**Task statement:** Every line in the data below that has the word "desc" should be returned.

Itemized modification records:
—————

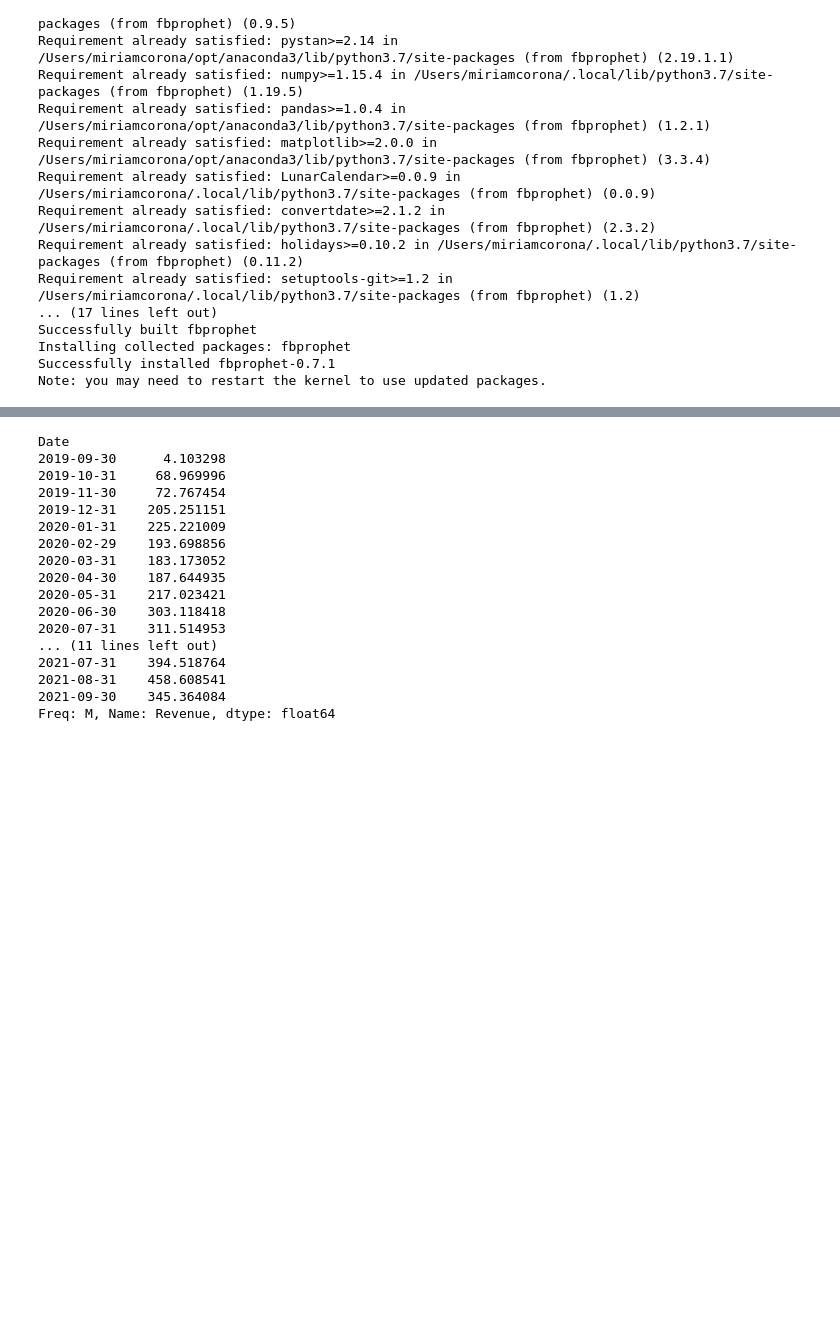
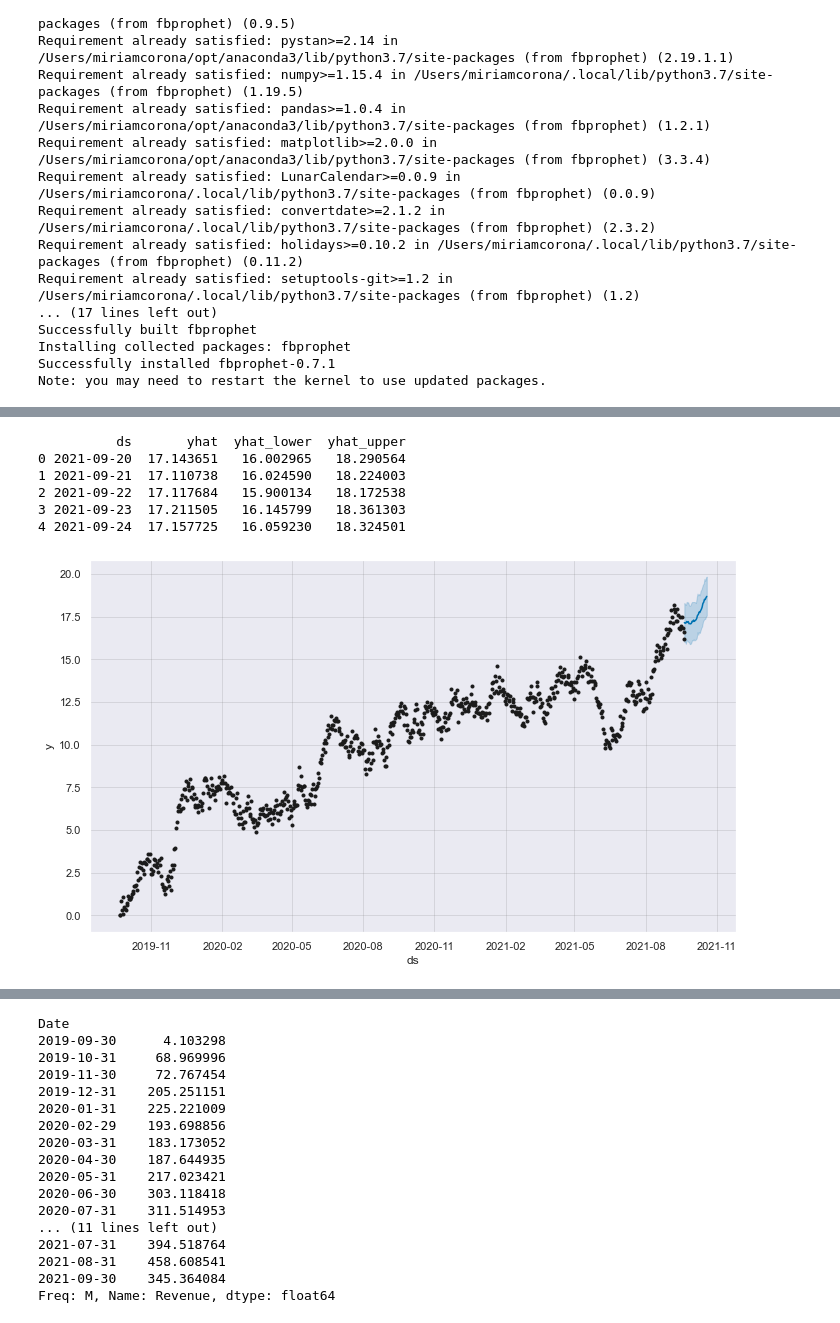
Before and after one commit to jlrosales8/D213_Time_Series_Analysis, a Jupyter notebook: Untitled.ipynb, the cells around one changed output, grey strips where cells are left out. Drawn from its saved outputs; the diff is of its cells as text; code cells hidden in the pictures; blank space fills up the shorter version.

```diff
--- a/Untitled.ipynb
+++ b/Untitled.ipynb
@@ -332,0 +454,2 @@ from fbprophet import Prophet
+# %%
+future_index_7_years = pd.date_range(au_v2.index[-1], freq='D', periods = 30)
@@ -332,0 +482,26 @@ from fbprophet import Prophet
+# %%
+future = pd.DataFrame(future_index_7_years)
+# %%
+future
+future.columns = ['ds']
+future['ds']= to_datetime(future['ds'])
+# %%
+forecast = model.predict(future)
+# %%
+# summarize the forecast
+print(forecast[['ds', 'yhat', 'yhat_lower', 'yhat_upper']].head())
+# %% [output]
+          ds       yhat  yhat_lower  yhat_upper
+0 2021-09-20  17.143651   16.002965   18.290564
+1 2021-09-21  17.110738   16.024590   18.224003
+2 2021-09-22  17.117684   15.900134   18.172538
+3 2021-09-23  17.211505   16.145799   18.361303
+4 2021-09-24  17.157725   16.059230   18.324501
+# %%
+# plot forecast
+from matplotlib import pyplot
+
+ftp = model.plot(forecast)
+pyplot.show()
+# %% [output]
+[figure, added]
```
Also changed, not shown: parts of 41 cells of this notebook, 4 other files.
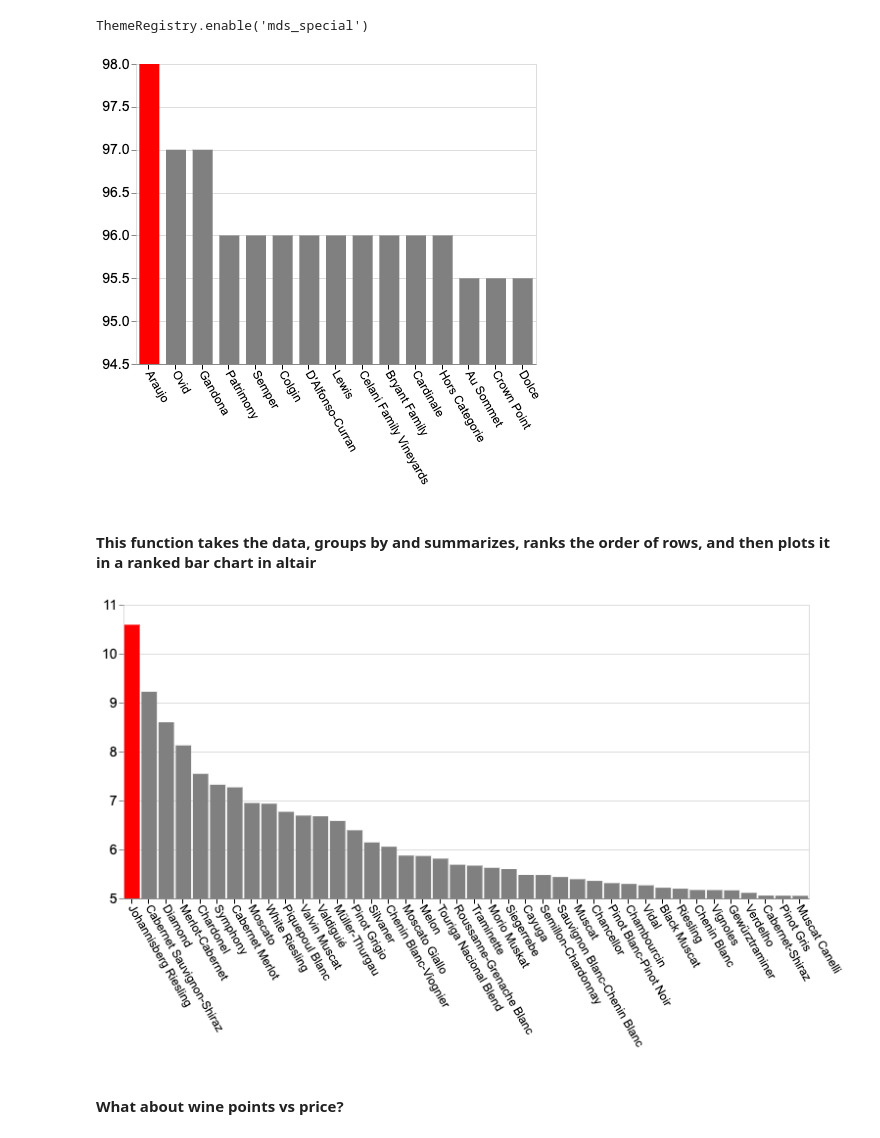
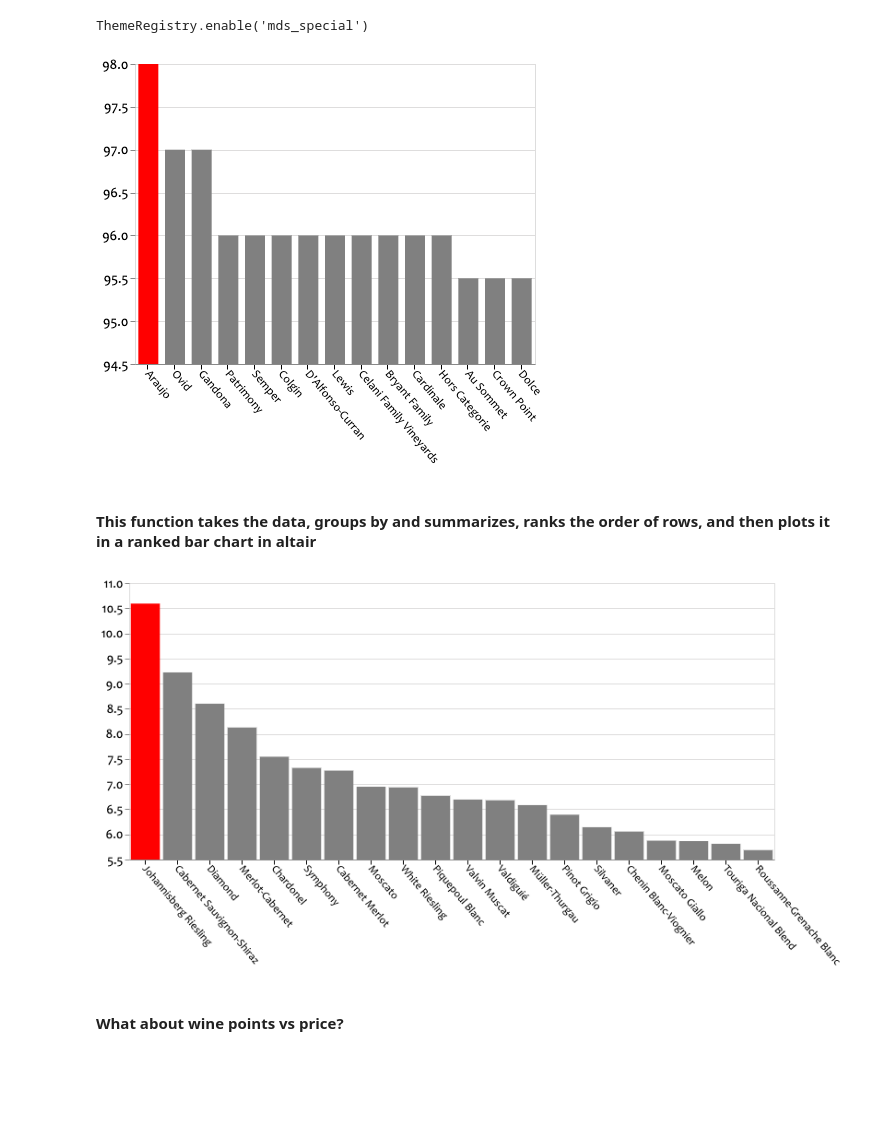
Before and after one commit to UBC-MDS/DSCI532_Group204_Vino, a Jupyter notebook: src/Katie_eda.ipynb, the cells around one changed output. Cells and saved outputs as stored; diff of their text form; code cells hidden in the pictures; blank space fills up the shorter version.

```diff
--- a/src/Katie_eda.ipynb
+++ b/src/Katie_eda.ipynb
@@ -15,4 +15,4 @@ DataTransformerRegistry.enable('json')
 ### LOAD DATA
 # %%
 merged_df = pd.read_csv('../data/us_wineries_with_counties.csv')
-cleaned_df = pd.read_csv('../data/cleaned_data.csv')
+cleaned_df = pd.read_csv('../data/cleaned_data.csv', index_col=0)
@@ -383,7 +392,7 @@ alt.Chart(test).mark_bar(color='grey', width=20).encode(
 #test['points'].max()
 #test['winery'][0]
 # %% [output]
-[figure, old version]
+[figure, new version]
 # %% [markdown]
 #### This function takes the data, groups by and summarizes, ranks the order of rows, and then plots it in a ranked bar chart in altair
 # %%
@@ -440,11 +449,11 @@ def sort_extract_plot(data, by, col, n=15, direction='desc'):
                 alt.value('grey')
             )
         ).properties(width=500, height=300)
-        display(ranked_bar)
+        return ranked_bar
 # %%
-test2 = sort_extract_plot(cleaned_df, by='value', col='variety', n=40, direction='desc')
+test2 = sort_extract_plot(cleaned_df, by='value', col='variety', n=20, direction='desc')
 # %% [output]
-[figure, old version]
+[figure, new version]
 # %% [markdown]
 #### What about wine points vs price?
 # %%
```
Also changed, not shown: parts of 2 cells of this notebook, 1 other file.
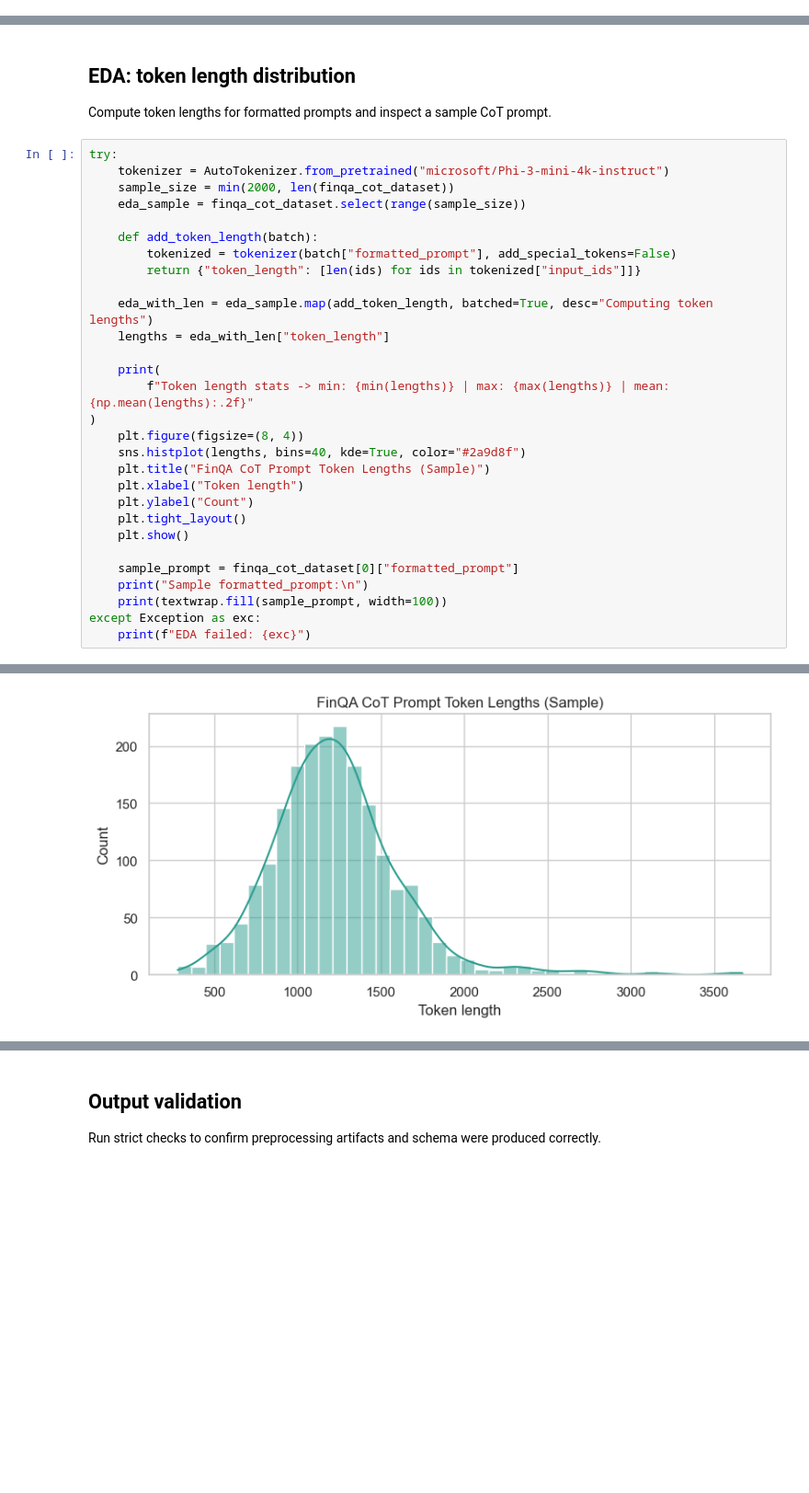
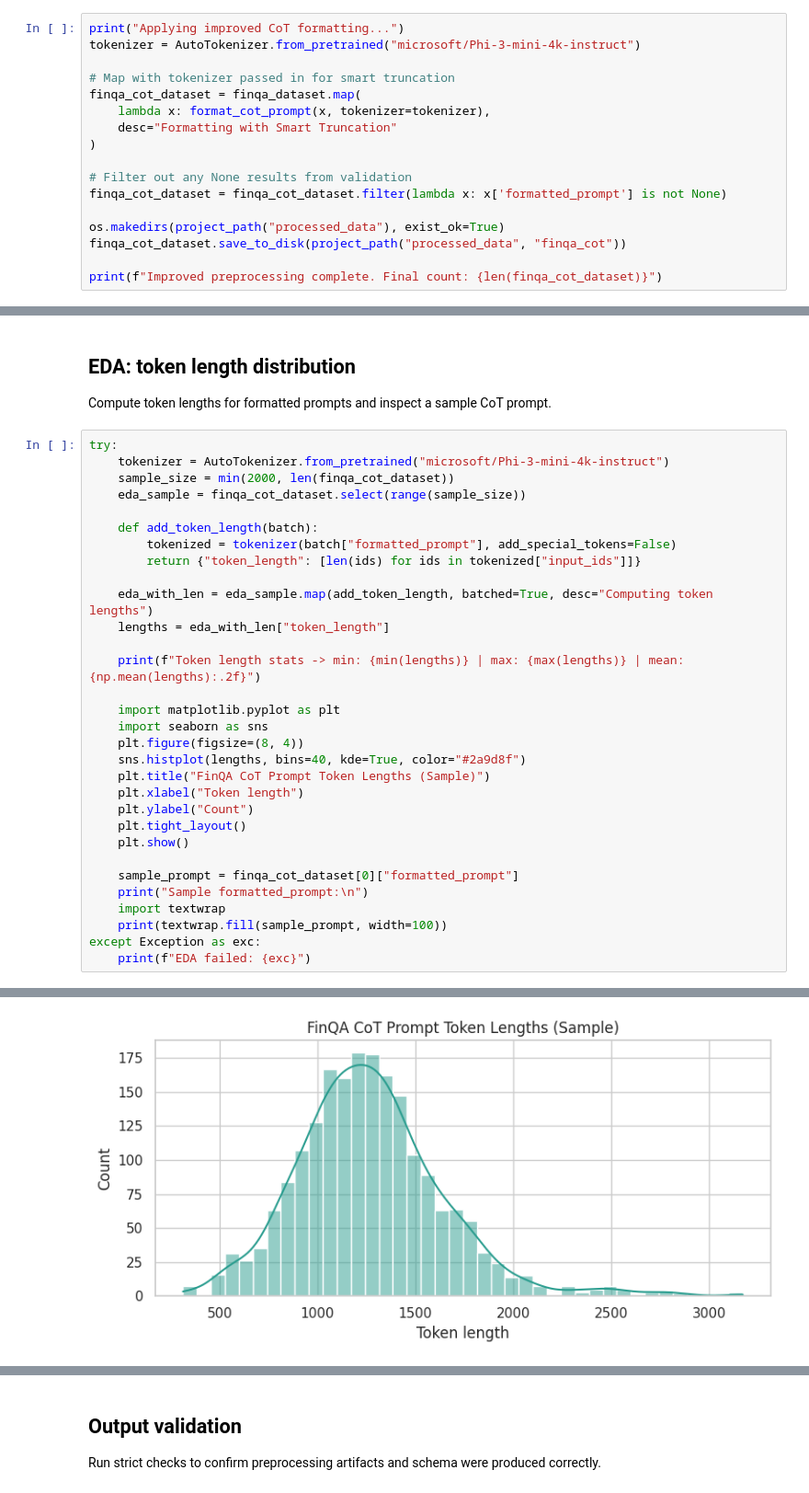
Before and after one commit to Uziii-man/FinGEO-SLM, a Jupyter notebook: 01_data_collection_and_preprocessing.ipynb, the cells around one changed output, grey strips where cells are left out. Shown at 92% size. Drawn from its saved outputs; the diff is of its cells as text; blank space fills up the shorter version.

```diff
--- a/01_data_collection_and_preprocessing.ipynb
+++ b/01_data_collection_and_preprocessing.ipynb
@@ -170,0 +187,17 @@ Preprocessing complete. Data saved to processed_data/
+# %%
+print("Applying improved CoT formatting...")
+tokenizer = AutoTokenizer.from_pretrained("microsoft/Phi-3-mini-4k-instruct")
+
+# Map with tokenizer passed in for smart truncation
+finqa_cot_dataset = finqa_dataset.map(
+    lambda x: format_cot_prompt(x, tokenizer=tokenizer),
+    desc="Formatting with Smart Truncation"
+)
+
+# Filter out any None results from validation
+finqa_cot_dataset = finqa_cot_dataset.filter(lambda x: x['formatted_prompt'] is not None)
+
+os.makedirs(project_path("processed_data"), exist_ok=True)
+finqa_cot_dataset.save_to_disk(project_path("processed_data", "finqa_cot"))
+
+print(f"Improved preprocessing complete. Final count: {len(finqa_cot_dataset)}")
@@ -184,9 +220,10 @@ try:
     eda_with_len = eda_sample.map(add_token_length, batched=True, desc="Computing token lengths")
     lengths = eda_with_len["token_length"]
 
-    print(
-        f"Token length stats -> min: {min(lengths)} | max: {max(lengths)} | mean: {np.mean(lengths):.2f}"
-)
+    print(f"Token length stats -> min: {min(lengths)} | max: {max(lengths)} | mean: {np.mean(lengths):.2f}")
+
+    import matplotlib.pyplot as plt
+    import seaborn as sns
     plt.figure(figsize=(8, 4))
     sns.histplot(lengths, bins=40, kde=True, color="#2a9d8f")
     plt.title("FinQA CoT Prompt Token Lengths (Sample)")
@@ -197,6 +234,7 @@ try:
 
     sample_prompt = finqa_cot_dataset[0]["formatted_prompt"]
     print("Sample formatted_prompt:\n")
+    import textwrap
     print(textwrap.fill(sample_prompt, width=100))
 except Exception as exc:
     print(f"EDA failed: {exc}")
@@ -205,3 +243,3 @@ Token length stats -> min: 281 | max: 3671 | mean: 1228.84
-[figure, old version]
+[figure, new version]
 Sample formatted_prompt:
 
```
Also changed, not shown: parts of 11 cells of this notebook.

—————

**Task result:**
@@ -440,11 +449,11 @@ def sort_extract_plot(data, by, col, n=15, direction='desc'):
-test2 = sort_extract_plot(cleaned_df, by='value', col='variety', n=40, direction='desc')
+test2 = sort_extract_plot(cleaned_df, by='value', col='variety', n=20, direction='desc')
+    desc="Formatting with Smart Truncation"
     eda_with_len = eda_sample.map(add_token_length, batched=True, desc="Computing token lengths")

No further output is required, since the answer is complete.